▶ [DATA PROVIDED]:

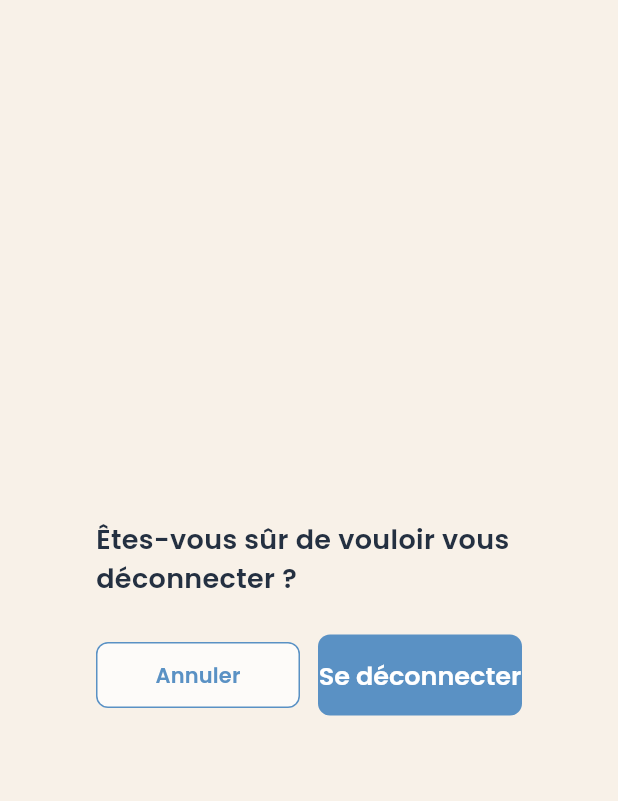
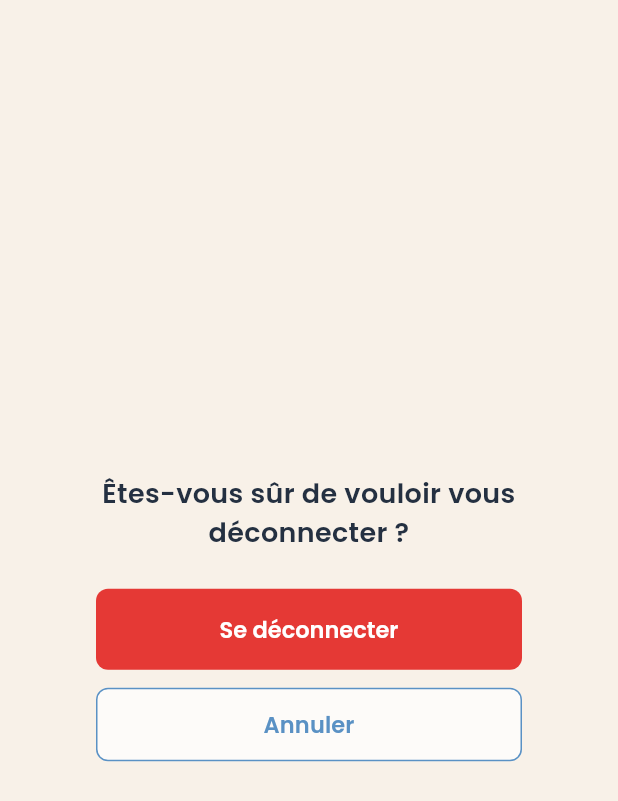
Before and after one commit to MKhalidHossain/flutter_najwafth_buyer, a Flutter app: the LogoutDialog widget shown alone on an empty page, opened directly, on a phone screen of 412 x 824 dp. Shown: the top 801 px of the screen. Run offline on Flutter 3.47's test engine with Material 3 defaults, Android fonts, the phone set to English and light mode, and no system bars; our stand-ins replace dio, firebase_core, firebase_messaging, flutter_riverpod, image_picker, shared_preferences and 1 more; accounts and stored records are empty; network calls fail.

Commit message:
fix(profile): stack logout dialog buttons and make Log Out red
- Stack the Cancel and Log Out buttons full-width instead of side by
  side, so the longer French label "Se déconnecter" no longer wraps
  onto two lines
- Add maxLines/ellipsis as a safety net against label overflow
- Style the Log Out button red (0xFFE53935) as a destructive action,
  keeping Cancel as the blue outlined button
- Center the confirmation title

Co-Authored-By: Claude Opus 4.8 (1M context) <noreply@anthropic.com>

```diff
--- a/lib/features/profile/presentation/widgets/logout_dialog.dart
+++ b/lib/features/profile/presentation/widgets/logout_dialog.dart
@@ -18,6 +18,7 @@ class LogoutDialog extends StatelessWidget {
           children: [
             Text(
               l10n.areYouSureToLogout,
+              textAlign: TextAlign.center,
               style: TextStyle(
                 fontSize: 18,
                 fontWeight: FontWeight.w600,
@@ -25,13 +26,36 @@ class LogoutDialog extends StatelessWidget {
               ),
             ),
             const SizedBox(height: 24),
-            Row(
-              children: [
-                Expanded(
+            SizedBox(
+              width: double.infinity,
+              child: ElevatedButton(
+                onPressed: () => Navigator.pop(context, true),
+                style: ElevatedButton.styleFrom(
+                  backgroundColor: const Color(0xFFE53935),
+                  padding: const EdgeInsets.symmetric(vertical: 14),
+                  shape: RoundedRectangleBorder(
+                    borderRadius: BorderRadius.circular(8),
+                  ),
+                ),
+                child: Text(
+                  l10n.logOut,
+                  maxLines: 1,
+                  overflow: TextOverflow.ellipsis,
+                  style: const TextStyle(
+                    color: Colors.white,
+                    fontSize: 15,
+                    fontWeight: FontWeight.w600,
+                  ),
+                ),
+              ),
+            ),
+            const SizedBox(height: 12),
+            SizedBox(
+              width: double.infinity,
               child: OutlinedButton(
                 onPressed: () => Navigator.pop(context, false),
                 style: OutlinedButton.styleFrom(
-                      padding: const EdgeInsets.symmetric(vertical: 12),
+                  padding: const EdgeInsets.symmetric(vertical: 14),
                   side: const BorderSide(color: Color(0xFF5A91C4)),
                   shape: RoundedRectangleBorder(
                     borderRadius: BorderRadius.circular(8),
@@ -39,34 +63,15 @@ class LogoutDialog extends StatelessWidget {
                 ),
                 child: Text(
                   l10n.cancel,
-                      style: TextStyle(
+                  maxLines: 1,
+                  overflow: TextOverflow.ellipsis,
+                  style: const TextStyle(
                     color: Color(0xFF5A91C4),
+                    fontSize: 15,
                     fontWeight: FontWeight.w600,
                   ),
                 ),
               ),
-                ),
-                const SizedBox(width: 12),
-                Expanded(
-                  child: ElevatedButton(
-                    onPressed: () => Navigator.pop(context, true),
-                    style: ElevatedButton.styleFrom(
-                      backgroundColor: const Color(0xFF5A91C4),
-                      padding: const EdgeInsets.symmetric(vertical: 12),
-                      shape: RoundedRectangleBorder(
-                        borderRadius: BorderRadius.circular(8),
-                      ),
-                    ),
-                    child: Text(
-                      l10n.logOut,
-                      style: TextStyle(
-                        color: Colors.white,
-                        fontWeight: FontWeight.w600,
-                      ),
-                    ),
-                  ),
-                ),
-              ],
             ),
           ],
         ),
```
Lines whose indentation alone changed are shown as unchanged.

▶ [TASK]: All of the material above is to be retyped exactly, with no pictures included.

▶ [RESPONSE AREA]:
Before and after one commit to MKhalidHossain/flutter_najwafth_buyer, a Flutter app: the LogoutDialog widget shown alone on an empty page, opened directly, on a phone screen of 412 x 824 dp. Shown: the top 801 px of the screen. Run offline on Flutter 3.47's test engine with Material 3 defaults, Android fonts, the phone set to English and light mode, and no system bars; our stand-ins replace dio, firebase_core, firebase_messaging, flutter_riverpod, image_picker, shared_preferences and 1 more; accounts and stored records are empty; network calls fail.

Commit message:
fix(profile): stack logout dialog buttons and make Log Out red
- Stack the Cancel and Log Out buttons full-width instead of side by
  side, so the longer French label "Se déconnecter" no longer wraps
  onto two lines
- Add maxLines/ellipsis as a safety net against label overflow
- Style the Log Out button red (0xFFE53935) as a destructive action,
  keeping Cancel as the blue outlined button
- Center the confirmation title

Co-Authored-By: Claude Opus 4.8 (1M context) <noreply@anthropic.com>

```diff
--- a/lib/features/profile/presentation/widgets/logout_dialog.dart
+++ b/lib/features/profile/presentation/widgets/logout_dialog.dart
@@ -18,6 +18,7 @@ class LogoutDialog extends StatelessWidget {
           children: [
             Text(
               l10n.areYouSureToLogout,
+              textAlign: TextAlign.center,
               style: TextStyle(
                 fontSize: 18,
                 fontWeight: FontWeight.w600,
@@ -25,13 +26,36 @@ class LogoutDialog extends StatelessWidget {
               ),
             ),
             const SizedBox(height: 24),
-            Row(
-              children: [
-                Expanded(
+            SizedBox(
+              width: double.infinity,
+              child: ElevatedButton(
+                onPressed: () => Navigator.pop(context, true),
+                style: ElevatedButton.styleFrom(
+                  backgroundColor: const Color(0xFFE53935),
+                  padding: const EdgeInsets.symmetric(vertical: 14),
+                  shape: RoundedRectangleBorder(
+                    borderRadius: BorderRadius.circular(8),
+                  ),
+                ),
+                child: Text(
+                  l10n.logOut,
+                  maxLines: 1,
+                  overflow: TextOverflow.ellipsis,
+                  style: const TextStyle(
+                    color: Colors.white,
+                    fontSize: 15,
+                    fontWeight: FontWeight.w600,
+                  ),
+                ),
+              ),
+            ),
+            const SizedBox(height: 12),
+            SizedBox(
+              width: double.infinity,
               child: OutlinedButton(
                 onPressed: () => Navigator.pop(context, false),
                 style: OutlinedButton.styleFrom(
-                      padding: const EdgeInsets.symmetric(vertical: 12),
+                  padding: const EdgeInsets.symmetric(vertical: 14),
                   side: const BorderSide(color: Color(0xFF5A91C4)),
                   shape: RoundedRectangleBorder(
                     borderRadius: BorderRadius.circular(8),
@@ -39,34 +63,15 @@ class LogoutDialog extends StatelessWidget {
                 ),
                 child: Text(
                   l10n.cancel,
-                      style: TextStyle(
+                  maxLines: 1,
+                  overflow: TextOverflow.ellipsis,
+                  style: const TextStyle(
                     color: Color(0xFF5A91C4),
+                    fontSize: 15,
                     fontWeight: FontWeight.w600,
                   ),
                 ),
               ),
-                ),
-                const SizedBox(width: 12),
-                Expanded(
-                  child: ElevatedButton(
-                    onPressed: () => Navigator.pop(context, true),
-                    style: ElevatedButton.styleFrom(
-                      backgroundColor: const Color(0xFF5A91C4),
-                      padding: const EdgeInsets.symmetric(vertical: 12),
-                      shape: RoundedRectangleBorder(
-                        borderRadius: BorderRadius.circular(8),
-                      ),
-                    ),
-                    child: Text(
-                      l10n.logOut,
-                      style: TextStyle(
-                        color: Colors.white,
-                        fontWeight: FontWeight.w600,
-                      ),
-                    ),
-                  ),
-                ),
-              ],
             ),
           ],
         ),
```
Lines whose indentation alone changed are shown as unchanged.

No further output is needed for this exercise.